On her recital last week on The Artist Series of Sarasota at the Historic Asolo, the soprano demonstrated charm, wit and poise. After a slightly shaky start in the beautiful “Standchen” by Richard Strauss (played with great sensitivity and beauty by Lee Dougherty Ross), Haslett’s versatility and real talents began to shine so that by the time she got to her second group — all in French — she was positively radiant. Of course, it must be said that Haslett seems particularly at home in French repertoire and her beautiful phrasing, insouciant styling and nonchalant ease set just the right tone for the delightful Satie and the exquisite Poulenc.
I usually don’t like combining operatic excerpts with Lieder and art songs on a recital program, but Haslett’s grouping of well-known arias, from Massenet’s “ Manon,” Puccini’s “La Boheme” and Verdi’s “Traviata,” worked well in this instance for three reasons. She sang them well; she had a pianist who sounded like a full orchestra; and she tied them together with an overall concept within the recital, thus making the arias seem like songs that were related to her own, personal story.
The second half of the program began and concluded with sparkling songs by Victor Herbert, which Haslett tossed off with exceptional skill and the kind of warmth that draws an audience onto the stage. In between were songs by Harold Arlen, including a lovingly rendered version of “Somewhere Over the Rainbow” and the endearing cycle, “I Hate Music,” by Leonard Bernstein. These songs, originally written for Jennie Tourel, depict a little girl’s view of the universe — from a look at the planets to the way babies are born (in bottles). Done with even a little bit of “cutesy,” it can be cloying. Haslett played it straight and was all the better for her choice.

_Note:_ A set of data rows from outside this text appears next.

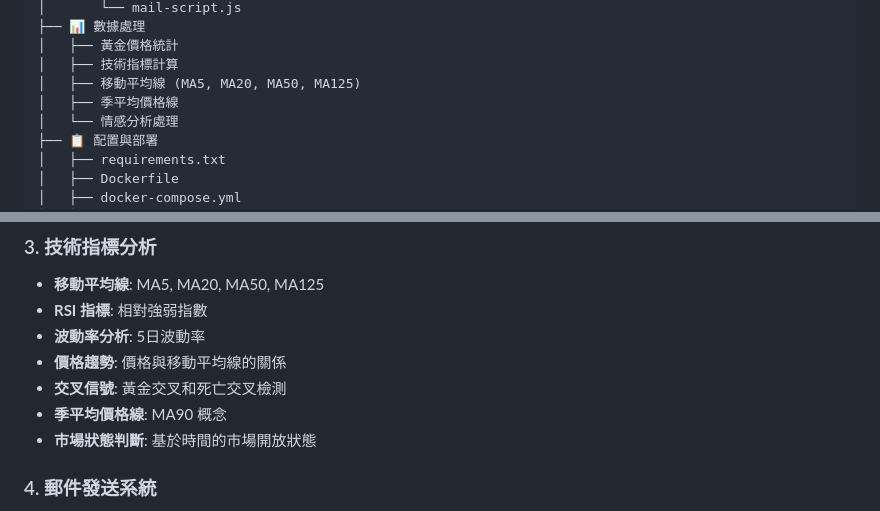
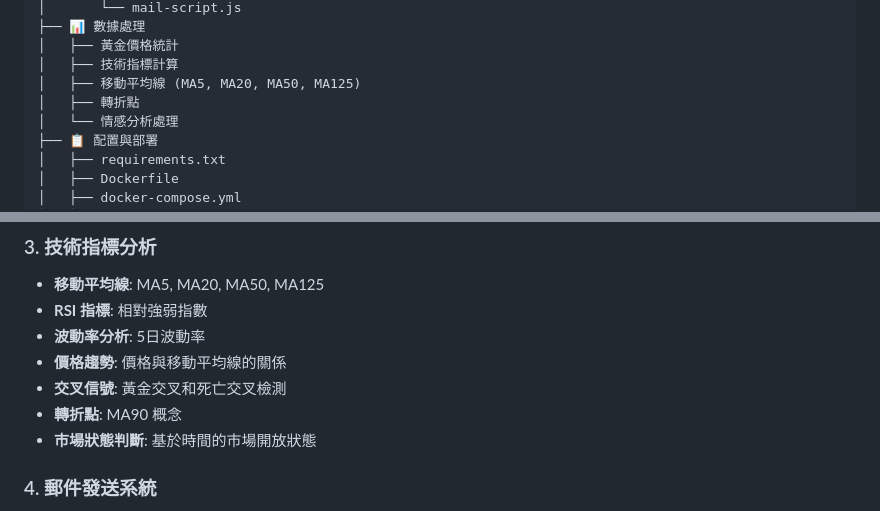
Before and after one commit to Sanwanh/n8n-fastapi-demo, a Markdown page: README.md, 2 parts joined by grey strips. Rendered like a GitHub page.

```diff
--- a/README.md
+++ b/README.md
@@ -44,7 +44,7 @@ n8n_web_demo/
 │   ├── 黃金價格統計
 │   ├── 技術指標計算
 │   ├── 移動平均線 (MA5, MA20, MA50, MA125)
-│   ├── 季平均價格線
+│   ├── 轉折點
 │   └── 情感分析處理
 ├── 📋 配置與部署
 │   ├── requirements.txt
@@ -152,7 +152,7 @@ python main.py
 - **波動率分析**: 5日波動率
 - **價格趨勢**: 價格與移動平均線的關係
 - **交叉信號**: 黃金交叉和死亡交叉檢測
-- **季平均價格線**: MA90 概念
+- **轉折點**: MA90 概念
 - **市場狀態判斷**: 基於時間的市場開放狀態
 
 ### 4. 郵件發送系統
```
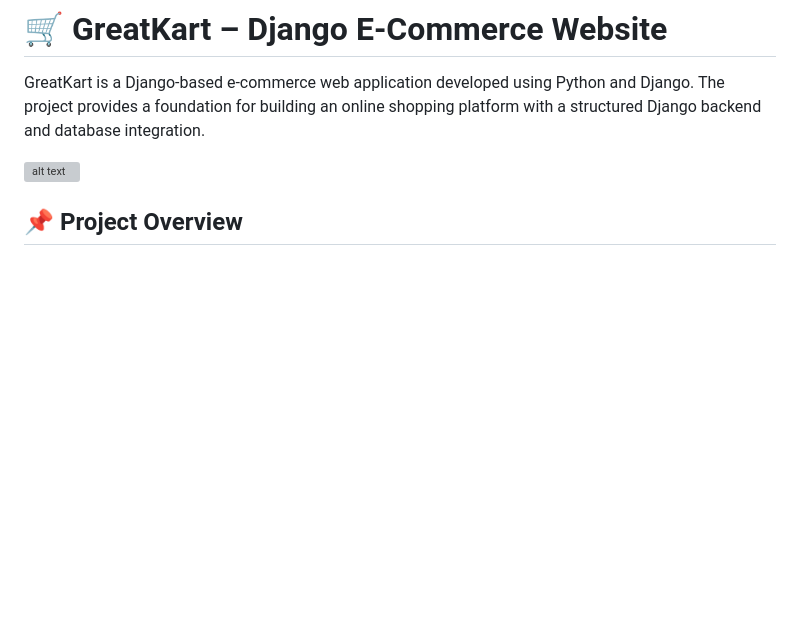
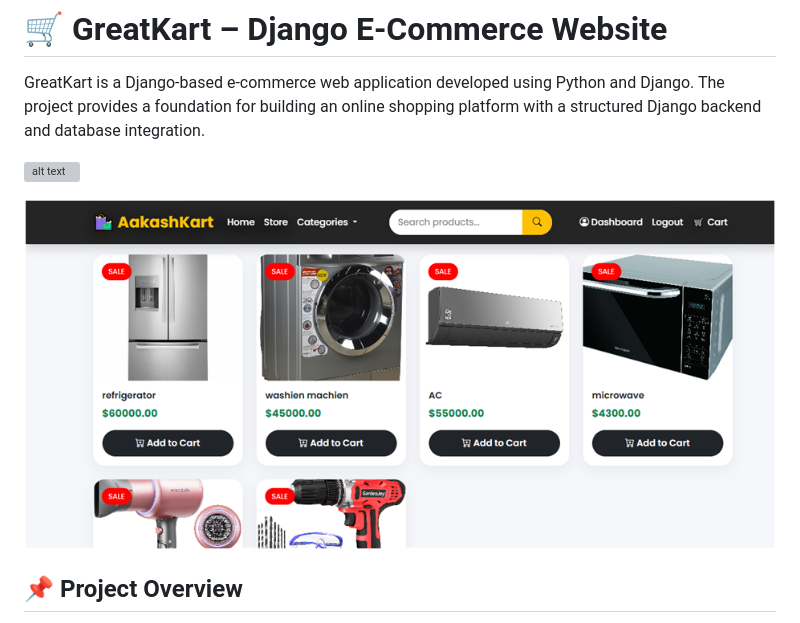
Before and after one commit to zoyadeveloper1/AakashKart-django, a Markdown page: README.md, the part around the change printed below. Rendered like a GitHub page; pictures changed too: image.png (added); blank space fills up the shorter version; grey boxes are pictures that could not be loaded.

```diff
--- a/README.md
+++ b/README.md
@@ -6,6 +6,8 @@ GreatKart is a Django-based e-commerce web application developed using Python an
 
 ![alt text](image-2.png)
 
+
+![alt text](image.png)
 
 ## 📌 Project Overview
 
```
Also changed, not shown: other parts of README.md (+1 -2 lines).
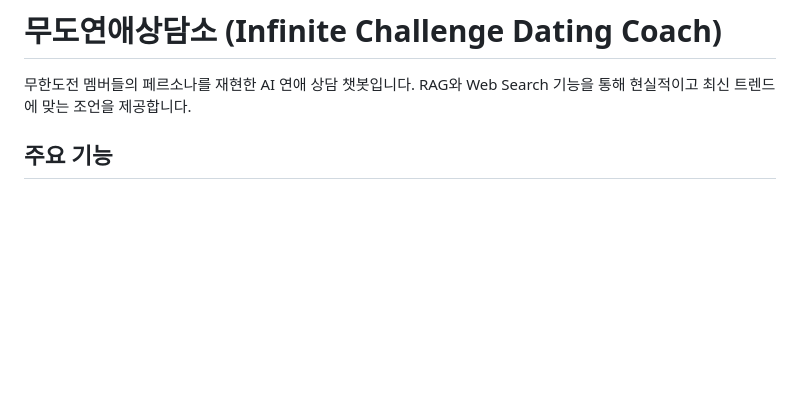
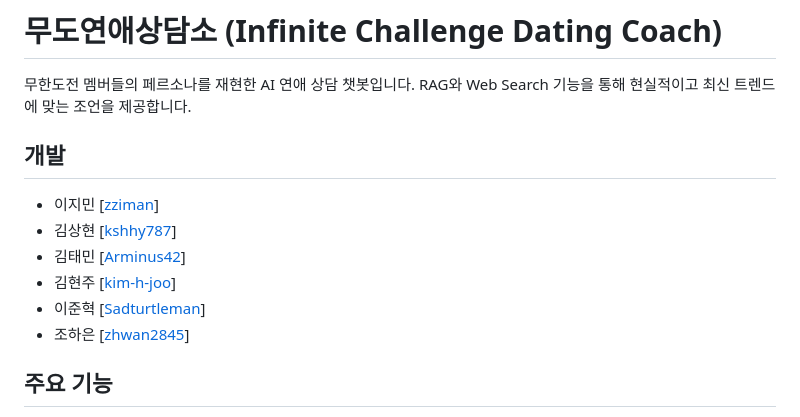
Before and after one commit to Arminus42/Dating_Counseling_Chatbot, a Markdown page: README.md, the part around the change. GitHub-like rendering; blank space fills up the shorter version.

Commit message:
Developer Update

```diff
--- a/README.md
+++ b/README.md
@@ -1,6 +1,15 @@
 # 무도연애상담소 (Infinite Challenge Dating Coach)
 
 무한도전 멤버들의 페르소나를 재현한 AI 연애 상담 챗봇입니다. RAG와 Web Search 기능을 통해 현실적이고 최신 트렌드에 맞는 조언을 제공합니다.
+
+## 개발
+- 이지민 [[zziman](https://github.com/zziman)]
+- 김상현 [[kshhy787](https://github.com/kshhy787)]
+- 김태민 [[Arminus42](https://github.com/Arminus42)]
+- 김현주 [[kim-h-joo](https://github.com/kim-h-joo)]
+- 이준혁 [[Sadturtleman](https://github.com/Sadturtleman)]
+- 조하은 [[zhwan2845](https://github.com/zhwan2845)]
+
 
 ## 주요 기능
 
```
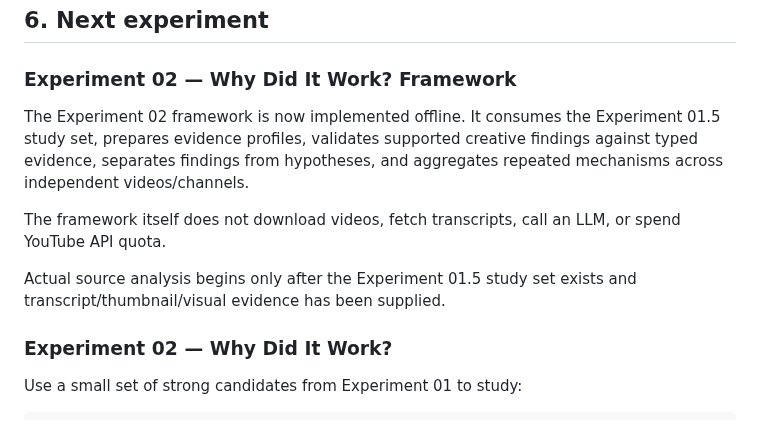
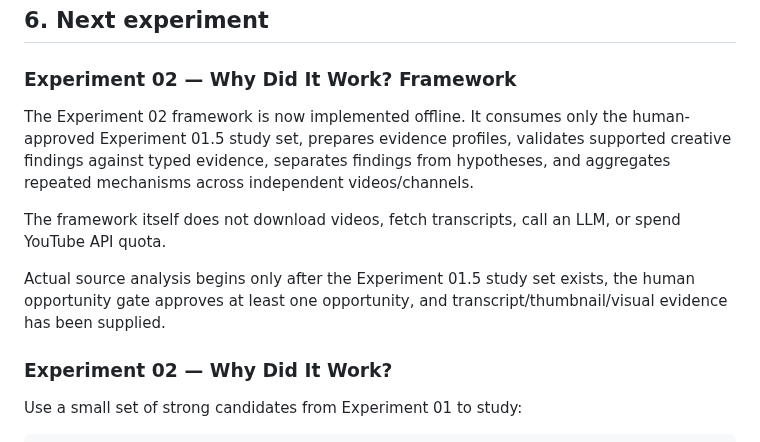
Before and after one commit to Rasatabula1971/Youtube-Production, a Markdown page: PROJECT.md, the part around the change. GitHub-like rendering.

Commit message:
Align docs with human-approved Experiment 02 handoff

```diff
--- a/PROJECT.md
+++ b/PROJECT.md
@@ -349,16 +349,17 @@ The 30-query dataset will be used to determine whether these assumptions survive
 
 ### Experiment 02 — Why Did It Work? Framework
 
-The Experiment 02 framework is now implemented offline. It consumes the
-Experiment 01.5 study set, prepares evidence profiles, validates supported
-creative findings against typed evidence, separates findings from hypotheses,
+The Experiment 02 framework is now implemented offline. It consumes only the
+human-approved Experiment 01.5 study set, prepares evidence profiles, validates
+supported creative findings against typed evidence, separates findings from hypotheses,
 and aggregates repeated mechanisms across independent videos/channels.
 
 The framework itself does not download videos, fetch transcripts, call an LLM,
 or spend YouTube API quota.
 
-Actual source analysis begins only after the Experiment 01.5 study set exists
-and transcript/thumbnail/visual evidence has been supplied.
+Actual source analysis begins only after the Experiment 01.5 study set exists,
+the human opportunity gate approves at least one opportunity, and
+transcript/thumbnail/visual evidence has been supplied.
 
 ### Experiment 02 — Why Did It Work?
 
```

In fact, I’d suggest singers study Haslett’s style. Without mannerisms or unnecessary movements, she sells every song. And that’s what it’s all about.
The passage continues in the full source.